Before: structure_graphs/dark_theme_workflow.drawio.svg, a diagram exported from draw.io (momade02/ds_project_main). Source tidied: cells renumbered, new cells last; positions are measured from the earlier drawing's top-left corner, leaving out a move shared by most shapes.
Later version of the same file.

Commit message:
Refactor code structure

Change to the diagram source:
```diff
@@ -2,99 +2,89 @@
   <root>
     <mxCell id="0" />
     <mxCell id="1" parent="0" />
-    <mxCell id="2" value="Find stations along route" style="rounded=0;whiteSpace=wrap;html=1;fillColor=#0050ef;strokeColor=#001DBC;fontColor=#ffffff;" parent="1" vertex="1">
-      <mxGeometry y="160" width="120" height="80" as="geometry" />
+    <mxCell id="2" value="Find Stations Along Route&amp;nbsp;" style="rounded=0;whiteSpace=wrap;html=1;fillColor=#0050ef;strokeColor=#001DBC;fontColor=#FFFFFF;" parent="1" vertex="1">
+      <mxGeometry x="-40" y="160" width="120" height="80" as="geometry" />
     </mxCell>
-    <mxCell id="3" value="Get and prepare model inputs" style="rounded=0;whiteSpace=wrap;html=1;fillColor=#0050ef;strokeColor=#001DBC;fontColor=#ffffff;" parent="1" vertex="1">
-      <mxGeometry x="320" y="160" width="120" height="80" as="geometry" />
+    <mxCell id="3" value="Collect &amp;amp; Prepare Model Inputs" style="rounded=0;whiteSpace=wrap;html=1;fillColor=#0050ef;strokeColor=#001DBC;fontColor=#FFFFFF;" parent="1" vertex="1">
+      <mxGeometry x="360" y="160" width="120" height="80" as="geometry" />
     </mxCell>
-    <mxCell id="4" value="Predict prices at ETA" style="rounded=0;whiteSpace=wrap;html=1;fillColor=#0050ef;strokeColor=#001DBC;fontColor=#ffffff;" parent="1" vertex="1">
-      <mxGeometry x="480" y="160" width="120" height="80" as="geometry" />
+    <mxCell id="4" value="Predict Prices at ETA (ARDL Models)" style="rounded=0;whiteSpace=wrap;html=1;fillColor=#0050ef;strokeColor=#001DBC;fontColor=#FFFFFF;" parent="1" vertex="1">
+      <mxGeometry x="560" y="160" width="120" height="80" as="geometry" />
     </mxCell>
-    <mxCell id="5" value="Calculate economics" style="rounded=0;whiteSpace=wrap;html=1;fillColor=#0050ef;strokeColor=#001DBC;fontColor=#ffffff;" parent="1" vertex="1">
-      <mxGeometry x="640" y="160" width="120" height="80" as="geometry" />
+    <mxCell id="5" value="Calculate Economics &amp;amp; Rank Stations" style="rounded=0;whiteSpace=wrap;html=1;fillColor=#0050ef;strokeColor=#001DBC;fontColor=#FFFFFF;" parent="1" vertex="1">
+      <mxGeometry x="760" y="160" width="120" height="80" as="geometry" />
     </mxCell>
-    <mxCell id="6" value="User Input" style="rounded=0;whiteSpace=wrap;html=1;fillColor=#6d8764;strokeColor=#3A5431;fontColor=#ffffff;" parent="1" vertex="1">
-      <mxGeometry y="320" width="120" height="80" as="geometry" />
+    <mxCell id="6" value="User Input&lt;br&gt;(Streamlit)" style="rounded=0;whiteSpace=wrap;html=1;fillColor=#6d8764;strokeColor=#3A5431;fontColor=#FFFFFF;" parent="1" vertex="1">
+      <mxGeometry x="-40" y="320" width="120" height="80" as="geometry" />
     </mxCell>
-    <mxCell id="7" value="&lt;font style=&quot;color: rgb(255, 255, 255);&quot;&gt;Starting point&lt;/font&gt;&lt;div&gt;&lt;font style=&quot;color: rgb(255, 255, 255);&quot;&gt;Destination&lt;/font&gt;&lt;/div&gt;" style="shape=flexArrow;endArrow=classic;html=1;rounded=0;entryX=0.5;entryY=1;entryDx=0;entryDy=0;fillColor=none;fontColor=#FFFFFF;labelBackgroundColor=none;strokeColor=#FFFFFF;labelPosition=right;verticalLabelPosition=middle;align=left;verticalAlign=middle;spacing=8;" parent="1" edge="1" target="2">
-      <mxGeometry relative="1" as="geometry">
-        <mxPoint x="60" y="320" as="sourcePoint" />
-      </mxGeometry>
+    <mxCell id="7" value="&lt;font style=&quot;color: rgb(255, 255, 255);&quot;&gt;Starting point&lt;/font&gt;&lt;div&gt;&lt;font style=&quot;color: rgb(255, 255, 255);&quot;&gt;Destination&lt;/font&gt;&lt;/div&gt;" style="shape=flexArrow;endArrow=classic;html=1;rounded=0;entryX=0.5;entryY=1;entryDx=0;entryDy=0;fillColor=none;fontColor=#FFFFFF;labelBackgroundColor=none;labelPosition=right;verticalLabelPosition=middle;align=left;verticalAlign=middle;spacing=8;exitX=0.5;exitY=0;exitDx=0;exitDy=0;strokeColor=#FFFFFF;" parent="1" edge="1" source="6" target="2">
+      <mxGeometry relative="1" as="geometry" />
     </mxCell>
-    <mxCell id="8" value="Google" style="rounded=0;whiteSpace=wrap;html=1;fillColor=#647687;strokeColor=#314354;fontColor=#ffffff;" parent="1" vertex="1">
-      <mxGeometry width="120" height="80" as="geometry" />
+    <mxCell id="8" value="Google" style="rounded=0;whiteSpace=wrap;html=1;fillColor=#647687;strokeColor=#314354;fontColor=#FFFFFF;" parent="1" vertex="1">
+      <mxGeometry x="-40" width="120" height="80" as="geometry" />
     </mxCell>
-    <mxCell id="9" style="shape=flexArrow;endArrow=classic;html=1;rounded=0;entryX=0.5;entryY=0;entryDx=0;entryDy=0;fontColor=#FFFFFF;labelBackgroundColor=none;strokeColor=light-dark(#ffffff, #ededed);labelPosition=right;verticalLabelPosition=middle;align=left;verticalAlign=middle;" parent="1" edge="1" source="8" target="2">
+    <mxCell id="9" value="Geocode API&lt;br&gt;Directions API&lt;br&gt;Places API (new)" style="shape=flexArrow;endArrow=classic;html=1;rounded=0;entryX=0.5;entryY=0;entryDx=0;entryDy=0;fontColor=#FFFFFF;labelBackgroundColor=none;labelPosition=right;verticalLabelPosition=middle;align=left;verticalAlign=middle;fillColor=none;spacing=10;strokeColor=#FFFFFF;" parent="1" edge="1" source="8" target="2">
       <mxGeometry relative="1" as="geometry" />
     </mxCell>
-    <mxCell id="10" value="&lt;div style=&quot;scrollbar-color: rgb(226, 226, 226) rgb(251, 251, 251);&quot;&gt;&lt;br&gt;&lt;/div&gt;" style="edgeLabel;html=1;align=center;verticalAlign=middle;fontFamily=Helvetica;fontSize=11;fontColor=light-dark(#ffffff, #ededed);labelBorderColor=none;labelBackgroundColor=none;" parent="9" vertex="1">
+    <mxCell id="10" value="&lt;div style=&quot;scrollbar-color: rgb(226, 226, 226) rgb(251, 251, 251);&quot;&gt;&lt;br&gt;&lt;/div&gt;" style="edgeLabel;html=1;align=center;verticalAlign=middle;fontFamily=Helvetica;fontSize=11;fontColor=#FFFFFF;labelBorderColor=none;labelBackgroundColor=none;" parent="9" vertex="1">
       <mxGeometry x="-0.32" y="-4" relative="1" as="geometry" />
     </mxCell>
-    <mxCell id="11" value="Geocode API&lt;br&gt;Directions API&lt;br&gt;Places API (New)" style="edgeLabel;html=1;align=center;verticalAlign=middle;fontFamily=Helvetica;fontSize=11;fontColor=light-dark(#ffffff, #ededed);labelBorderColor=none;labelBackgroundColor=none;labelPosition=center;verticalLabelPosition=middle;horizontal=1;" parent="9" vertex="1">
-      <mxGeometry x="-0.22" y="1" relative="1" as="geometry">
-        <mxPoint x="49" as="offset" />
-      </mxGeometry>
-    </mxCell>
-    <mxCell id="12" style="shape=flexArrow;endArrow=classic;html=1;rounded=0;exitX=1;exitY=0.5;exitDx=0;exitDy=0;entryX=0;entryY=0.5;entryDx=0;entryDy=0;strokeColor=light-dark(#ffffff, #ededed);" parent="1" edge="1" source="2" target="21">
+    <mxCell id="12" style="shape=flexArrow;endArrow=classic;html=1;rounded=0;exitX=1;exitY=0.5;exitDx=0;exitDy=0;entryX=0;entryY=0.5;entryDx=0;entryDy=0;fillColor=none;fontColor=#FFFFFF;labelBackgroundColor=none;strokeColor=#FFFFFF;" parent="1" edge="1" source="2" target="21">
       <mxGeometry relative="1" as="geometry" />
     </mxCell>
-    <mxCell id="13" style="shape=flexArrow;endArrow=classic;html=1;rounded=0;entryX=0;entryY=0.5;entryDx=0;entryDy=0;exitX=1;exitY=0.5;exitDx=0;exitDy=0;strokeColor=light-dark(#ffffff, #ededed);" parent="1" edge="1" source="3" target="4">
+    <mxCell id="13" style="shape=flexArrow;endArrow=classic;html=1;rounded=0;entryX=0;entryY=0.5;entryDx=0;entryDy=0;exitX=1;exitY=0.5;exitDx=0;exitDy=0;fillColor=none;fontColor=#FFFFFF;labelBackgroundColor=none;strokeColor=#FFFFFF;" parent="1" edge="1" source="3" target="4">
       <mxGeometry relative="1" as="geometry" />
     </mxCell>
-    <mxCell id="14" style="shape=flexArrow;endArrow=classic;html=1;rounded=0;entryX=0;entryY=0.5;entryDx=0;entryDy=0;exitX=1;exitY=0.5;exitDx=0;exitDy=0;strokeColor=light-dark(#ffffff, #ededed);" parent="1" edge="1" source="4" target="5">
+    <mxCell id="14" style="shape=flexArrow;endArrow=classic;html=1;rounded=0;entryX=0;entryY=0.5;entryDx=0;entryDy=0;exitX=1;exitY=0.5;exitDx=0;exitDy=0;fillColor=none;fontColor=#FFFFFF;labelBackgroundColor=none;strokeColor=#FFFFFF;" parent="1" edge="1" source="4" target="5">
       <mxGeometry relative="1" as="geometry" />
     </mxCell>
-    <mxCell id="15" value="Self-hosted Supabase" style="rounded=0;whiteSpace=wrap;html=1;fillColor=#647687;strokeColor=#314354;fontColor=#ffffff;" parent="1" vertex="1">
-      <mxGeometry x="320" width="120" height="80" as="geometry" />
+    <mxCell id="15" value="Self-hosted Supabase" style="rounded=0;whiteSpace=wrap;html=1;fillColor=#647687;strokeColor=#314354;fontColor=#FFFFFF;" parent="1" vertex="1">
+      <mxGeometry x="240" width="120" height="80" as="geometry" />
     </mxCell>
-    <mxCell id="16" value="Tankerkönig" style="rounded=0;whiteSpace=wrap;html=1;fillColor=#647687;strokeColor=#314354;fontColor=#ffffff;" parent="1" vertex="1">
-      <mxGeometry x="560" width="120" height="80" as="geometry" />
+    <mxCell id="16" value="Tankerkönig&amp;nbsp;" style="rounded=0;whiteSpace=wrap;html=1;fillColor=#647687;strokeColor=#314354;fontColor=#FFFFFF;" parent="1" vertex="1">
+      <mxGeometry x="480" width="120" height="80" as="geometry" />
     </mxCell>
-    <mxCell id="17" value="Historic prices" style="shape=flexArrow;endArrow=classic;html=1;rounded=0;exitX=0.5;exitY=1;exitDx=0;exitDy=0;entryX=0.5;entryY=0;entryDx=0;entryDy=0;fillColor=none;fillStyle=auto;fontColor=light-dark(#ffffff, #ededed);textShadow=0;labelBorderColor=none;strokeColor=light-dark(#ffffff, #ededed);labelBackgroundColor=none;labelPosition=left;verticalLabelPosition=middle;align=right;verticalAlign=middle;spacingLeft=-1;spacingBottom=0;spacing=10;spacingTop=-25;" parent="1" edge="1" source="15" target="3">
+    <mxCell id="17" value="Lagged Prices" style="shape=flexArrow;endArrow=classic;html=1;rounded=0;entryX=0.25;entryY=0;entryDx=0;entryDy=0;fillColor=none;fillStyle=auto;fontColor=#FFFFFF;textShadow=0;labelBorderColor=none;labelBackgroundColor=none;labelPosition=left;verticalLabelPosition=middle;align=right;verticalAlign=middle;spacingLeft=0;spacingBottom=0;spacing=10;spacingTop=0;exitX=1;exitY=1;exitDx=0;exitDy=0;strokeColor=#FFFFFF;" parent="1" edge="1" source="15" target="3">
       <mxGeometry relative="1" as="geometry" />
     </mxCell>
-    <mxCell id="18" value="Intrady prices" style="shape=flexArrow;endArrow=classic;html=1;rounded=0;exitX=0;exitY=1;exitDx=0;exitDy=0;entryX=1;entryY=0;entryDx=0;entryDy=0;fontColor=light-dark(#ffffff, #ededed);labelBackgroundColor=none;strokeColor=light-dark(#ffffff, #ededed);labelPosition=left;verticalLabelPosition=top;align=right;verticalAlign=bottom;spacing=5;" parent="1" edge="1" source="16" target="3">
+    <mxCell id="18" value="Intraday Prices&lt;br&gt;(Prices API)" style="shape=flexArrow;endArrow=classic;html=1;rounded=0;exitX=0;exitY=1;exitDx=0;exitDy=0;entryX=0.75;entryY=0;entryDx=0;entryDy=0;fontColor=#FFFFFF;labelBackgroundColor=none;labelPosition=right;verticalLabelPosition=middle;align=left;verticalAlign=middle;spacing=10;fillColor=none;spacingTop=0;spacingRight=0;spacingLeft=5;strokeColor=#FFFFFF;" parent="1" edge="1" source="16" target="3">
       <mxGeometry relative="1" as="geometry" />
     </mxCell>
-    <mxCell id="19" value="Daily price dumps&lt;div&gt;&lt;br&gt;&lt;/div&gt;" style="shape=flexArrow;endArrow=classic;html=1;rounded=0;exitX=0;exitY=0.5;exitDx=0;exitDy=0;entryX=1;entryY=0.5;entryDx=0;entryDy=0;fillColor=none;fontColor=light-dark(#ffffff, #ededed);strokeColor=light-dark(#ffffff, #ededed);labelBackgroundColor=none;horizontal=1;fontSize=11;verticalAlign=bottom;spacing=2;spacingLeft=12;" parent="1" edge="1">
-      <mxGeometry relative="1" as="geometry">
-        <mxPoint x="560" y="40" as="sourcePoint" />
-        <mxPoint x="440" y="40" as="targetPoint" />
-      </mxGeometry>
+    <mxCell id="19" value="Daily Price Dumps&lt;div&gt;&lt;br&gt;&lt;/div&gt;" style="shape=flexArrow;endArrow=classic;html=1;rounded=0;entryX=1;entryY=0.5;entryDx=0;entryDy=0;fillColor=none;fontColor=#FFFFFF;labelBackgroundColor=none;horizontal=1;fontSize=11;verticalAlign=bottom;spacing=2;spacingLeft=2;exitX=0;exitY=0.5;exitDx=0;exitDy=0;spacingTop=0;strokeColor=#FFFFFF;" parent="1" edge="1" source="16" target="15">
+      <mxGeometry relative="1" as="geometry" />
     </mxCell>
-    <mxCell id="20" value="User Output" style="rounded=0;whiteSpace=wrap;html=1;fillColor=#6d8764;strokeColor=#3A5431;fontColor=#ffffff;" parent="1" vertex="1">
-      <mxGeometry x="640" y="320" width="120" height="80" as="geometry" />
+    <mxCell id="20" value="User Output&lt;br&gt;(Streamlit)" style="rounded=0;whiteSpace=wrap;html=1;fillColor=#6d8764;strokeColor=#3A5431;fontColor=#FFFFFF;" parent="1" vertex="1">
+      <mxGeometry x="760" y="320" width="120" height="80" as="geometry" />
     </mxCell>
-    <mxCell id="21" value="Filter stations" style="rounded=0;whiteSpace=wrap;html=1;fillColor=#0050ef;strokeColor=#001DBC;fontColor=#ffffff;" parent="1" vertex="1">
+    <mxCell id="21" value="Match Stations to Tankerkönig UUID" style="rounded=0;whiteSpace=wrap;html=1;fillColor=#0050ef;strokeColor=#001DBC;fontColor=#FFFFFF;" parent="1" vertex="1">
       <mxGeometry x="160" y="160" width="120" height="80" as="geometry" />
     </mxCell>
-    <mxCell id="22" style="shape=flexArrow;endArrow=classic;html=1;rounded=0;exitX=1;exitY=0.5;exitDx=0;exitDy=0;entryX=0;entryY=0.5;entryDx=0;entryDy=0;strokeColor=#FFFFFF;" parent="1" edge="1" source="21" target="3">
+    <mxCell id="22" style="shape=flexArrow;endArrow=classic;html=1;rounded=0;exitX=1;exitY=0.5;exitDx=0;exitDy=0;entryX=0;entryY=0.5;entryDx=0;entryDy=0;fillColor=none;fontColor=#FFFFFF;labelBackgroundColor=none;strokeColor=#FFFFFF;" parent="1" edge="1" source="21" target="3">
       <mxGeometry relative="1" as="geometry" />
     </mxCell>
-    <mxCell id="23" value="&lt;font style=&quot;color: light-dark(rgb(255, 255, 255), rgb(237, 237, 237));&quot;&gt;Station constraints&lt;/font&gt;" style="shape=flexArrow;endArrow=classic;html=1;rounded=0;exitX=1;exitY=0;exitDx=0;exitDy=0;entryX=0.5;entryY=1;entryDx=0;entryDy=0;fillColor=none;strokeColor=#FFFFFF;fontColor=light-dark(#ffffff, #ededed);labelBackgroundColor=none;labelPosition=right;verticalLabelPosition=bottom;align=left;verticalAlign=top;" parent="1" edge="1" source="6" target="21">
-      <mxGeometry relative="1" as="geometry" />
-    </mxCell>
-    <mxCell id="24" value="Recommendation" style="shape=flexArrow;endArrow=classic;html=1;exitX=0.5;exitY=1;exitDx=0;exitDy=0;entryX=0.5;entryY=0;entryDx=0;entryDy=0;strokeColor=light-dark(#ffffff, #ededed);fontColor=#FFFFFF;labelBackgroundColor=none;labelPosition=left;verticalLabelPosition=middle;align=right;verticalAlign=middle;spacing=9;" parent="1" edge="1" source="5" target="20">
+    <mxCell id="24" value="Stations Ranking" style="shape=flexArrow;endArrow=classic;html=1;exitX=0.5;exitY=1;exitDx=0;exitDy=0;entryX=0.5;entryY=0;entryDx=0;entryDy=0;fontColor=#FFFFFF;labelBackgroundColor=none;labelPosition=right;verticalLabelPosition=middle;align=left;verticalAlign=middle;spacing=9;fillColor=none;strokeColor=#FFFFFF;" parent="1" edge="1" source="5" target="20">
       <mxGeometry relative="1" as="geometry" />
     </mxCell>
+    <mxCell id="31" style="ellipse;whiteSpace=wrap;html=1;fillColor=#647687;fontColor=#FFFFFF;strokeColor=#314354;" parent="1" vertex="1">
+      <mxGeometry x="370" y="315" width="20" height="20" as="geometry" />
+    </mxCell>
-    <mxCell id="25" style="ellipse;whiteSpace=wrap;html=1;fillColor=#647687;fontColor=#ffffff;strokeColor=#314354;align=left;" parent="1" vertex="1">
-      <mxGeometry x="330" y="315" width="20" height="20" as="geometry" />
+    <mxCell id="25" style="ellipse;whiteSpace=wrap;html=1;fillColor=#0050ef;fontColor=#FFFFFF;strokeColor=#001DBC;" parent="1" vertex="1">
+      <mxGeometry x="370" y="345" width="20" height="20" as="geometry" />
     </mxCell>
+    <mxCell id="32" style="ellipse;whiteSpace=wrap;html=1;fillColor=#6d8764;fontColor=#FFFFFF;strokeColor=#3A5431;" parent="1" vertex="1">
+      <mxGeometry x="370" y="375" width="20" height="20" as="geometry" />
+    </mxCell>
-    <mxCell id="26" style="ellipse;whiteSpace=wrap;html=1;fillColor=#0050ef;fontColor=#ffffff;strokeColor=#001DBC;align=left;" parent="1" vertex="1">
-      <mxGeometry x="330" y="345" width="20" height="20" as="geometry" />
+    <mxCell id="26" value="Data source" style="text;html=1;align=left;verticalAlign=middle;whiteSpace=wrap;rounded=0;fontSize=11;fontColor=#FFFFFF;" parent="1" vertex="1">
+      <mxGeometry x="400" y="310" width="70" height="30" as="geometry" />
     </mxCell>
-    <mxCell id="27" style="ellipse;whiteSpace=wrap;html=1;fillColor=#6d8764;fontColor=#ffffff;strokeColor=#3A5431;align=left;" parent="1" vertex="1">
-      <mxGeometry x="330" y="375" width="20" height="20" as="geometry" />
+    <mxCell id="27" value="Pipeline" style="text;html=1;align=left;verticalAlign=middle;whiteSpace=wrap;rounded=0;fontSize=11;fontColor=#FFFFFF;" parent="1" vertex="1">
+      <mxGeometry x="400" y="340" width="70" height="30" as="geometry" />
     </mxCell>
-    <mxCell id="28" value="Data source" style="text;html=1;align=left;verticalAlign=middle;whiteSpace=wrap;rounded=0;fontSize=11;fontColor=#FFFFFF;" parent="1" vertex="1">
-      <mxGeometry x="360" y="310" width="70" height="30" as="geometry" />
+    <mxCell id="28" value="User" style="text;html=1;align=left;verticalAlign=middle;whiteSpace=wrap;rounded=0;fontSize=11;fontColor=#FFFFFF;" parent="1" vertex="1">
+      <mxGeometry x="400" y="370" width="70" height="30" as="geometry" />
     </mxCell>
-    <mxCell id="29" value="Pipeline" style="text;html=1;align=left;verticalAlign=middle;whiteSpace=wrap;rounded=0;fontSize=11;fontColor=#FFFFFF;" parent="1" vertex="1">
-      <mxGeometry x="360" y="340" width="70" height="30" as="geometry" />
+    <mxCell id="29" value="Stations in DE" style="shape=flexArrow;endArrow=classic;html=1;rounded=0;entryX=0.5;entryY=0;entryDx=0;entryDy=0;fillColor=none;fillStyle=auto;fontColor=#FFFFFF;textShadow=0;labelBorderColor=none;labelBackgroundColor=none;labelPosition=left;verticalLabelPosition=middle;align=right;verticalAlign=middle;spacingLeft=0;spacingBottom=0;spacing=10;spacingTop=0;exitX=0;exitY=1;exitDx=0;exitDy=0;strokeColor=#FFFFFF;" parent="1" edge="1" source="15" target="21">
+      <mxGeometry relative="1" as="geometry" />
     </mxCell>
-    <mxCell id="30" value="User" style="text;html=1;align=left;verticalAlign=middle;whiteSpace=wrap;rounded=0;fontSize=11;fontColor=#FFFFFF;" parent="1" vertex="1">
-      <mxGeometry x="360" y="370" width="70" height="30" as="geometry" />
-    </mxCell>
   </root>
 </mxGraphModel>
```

» Aim of the exercise:
Copy out every line of the listing that includes the string "mxPoint".

» Task solution:
-        <mxPoint x="60" y="320" as="sourcePoint" />
-        <mxPoint x="49" as="offset" />
-        <mxPoint x="560" y="40" as="sourcePoint" />
-        <mxPoint x="440" y="40" as="targetPoint" />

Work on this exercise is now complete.